(Beginning of Records)

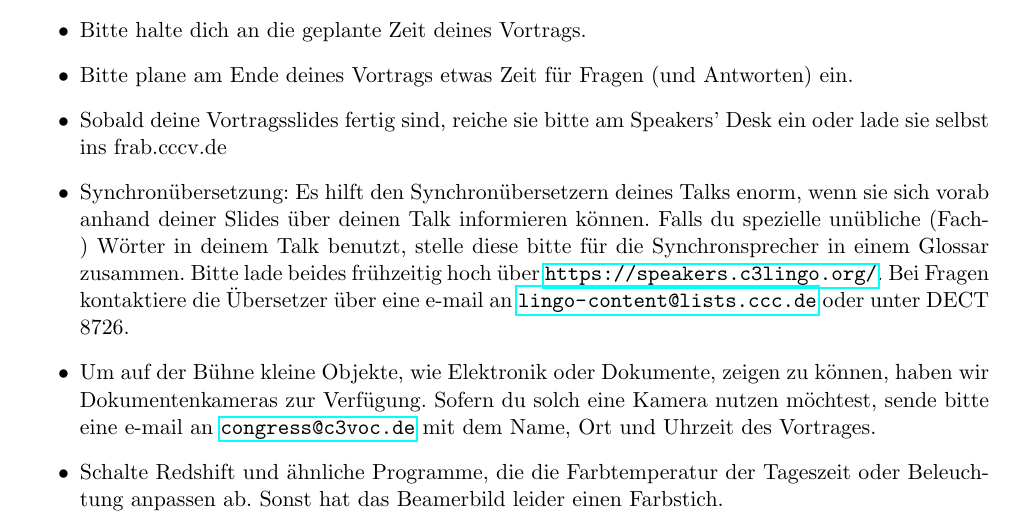
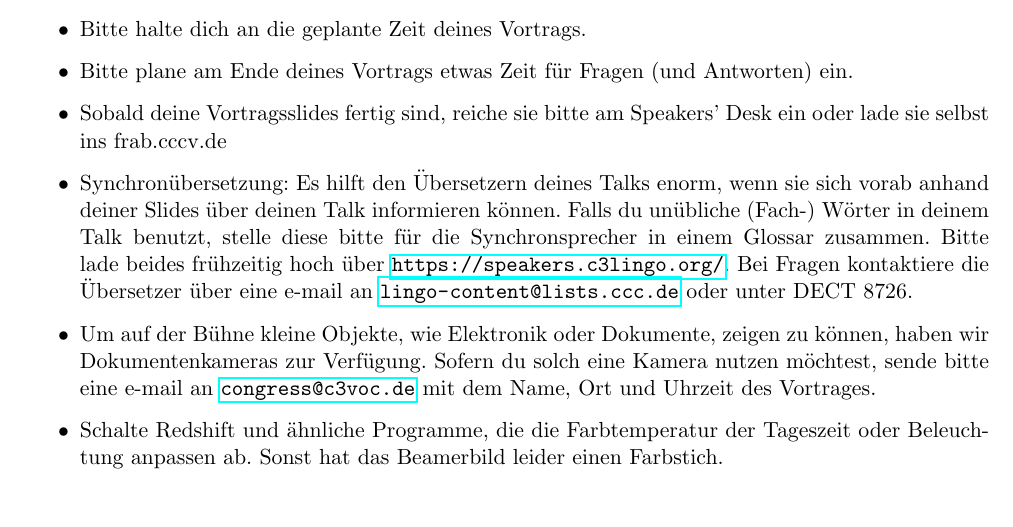
Before and after one commit to 00joshi/GoldenRules, a LaTeX document (goldenrules.tex): part of page 2 of 3 before the commit and part of page 2 of 2 after it, cut so that both start at the same text. Compiled offline with pdfLaTeX.

Commit message:
Shorten german rules

```diff
--- a/goldenrules.tex
+++ b/goldenrules.tex
@@ -42,7 +42,7 @@
 	\item Bitte halte dich an die geplante Zeit deines Vortrags.
 	\item Bitte plane am Ende deines Vortrags etwas Zeit für Fragen (und Antworten) ein.
 	\item Sobald deine Vortragsslides fertig sind, reiche sie bitte am Speakers' Desk ein oder lade sie selbst ins frab.cccv.de
-	\item Synchronübersetzung: Es hilft den Synchronübersetzern deines Talks enorm, wenn sie sich vorab anhand deiner Slides über deinen Talk informieren können. Falls du spezielle unübliche (Fach-\nobreak) Wörter in deinem Talk benutzt, stelle diese bitte für die Synchronsprecher in einem Glossar zusammen. Bitte lade beides frühzeitig hoch über \url{https://speakers.c3lingo.org/}. Bei Fragen kontaktiere die Übersetzer über eine e-mail an \url{lingo-content@lists.ccc.de} oder unter DECT 8726.
+	\item Synchronübersetzung: Es hilft den Übersetzern deines Talks enorm, wenn sie sich vorab anhand deiner Slides über deinen Talk informieren können. Falls du unübliche (Fach-\nobreak) Wörter in deinem Talk benutzt, stelle diese bitte für die Synchronsprecher in einem Glossar zusammen. Bitte lade beides frühzeitig hoch über \url{https://speakers.c3lingo.org/}. Bei Fragen kontaktiere die Übersetzer über eine e-mail an \url{lingo-content@lists.ccc.de} oder unter DECT 8726.
 	\item Um auf der Bühne kleine Objekte, wie Elektronik oder Dokumente, zeigen zu können, haben wir Dokumentenkameras zur Verfügung. Sofern du solch eine Kamera nutzen möchtest, sende bitte eine e-mail an \url{congress@c3voc.de} mit dem Name, Ort und Uhrzeit des Vortrages.
 	\item Schalte Redshift und ähnliche Programme, die die Farbtemperatur der Tageszeit oder Beleuchtung anpassen ab. Sonst hat das Beamerbild leider einen Farbstich.
 \end{itemize}
```
Also changed, not shown: goldenrules.pdf.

(End of Records)

Exercise instructions:
Report the number of lines in the records that include the string "goldenrules", and write no other words.

Reply to the exercise:
4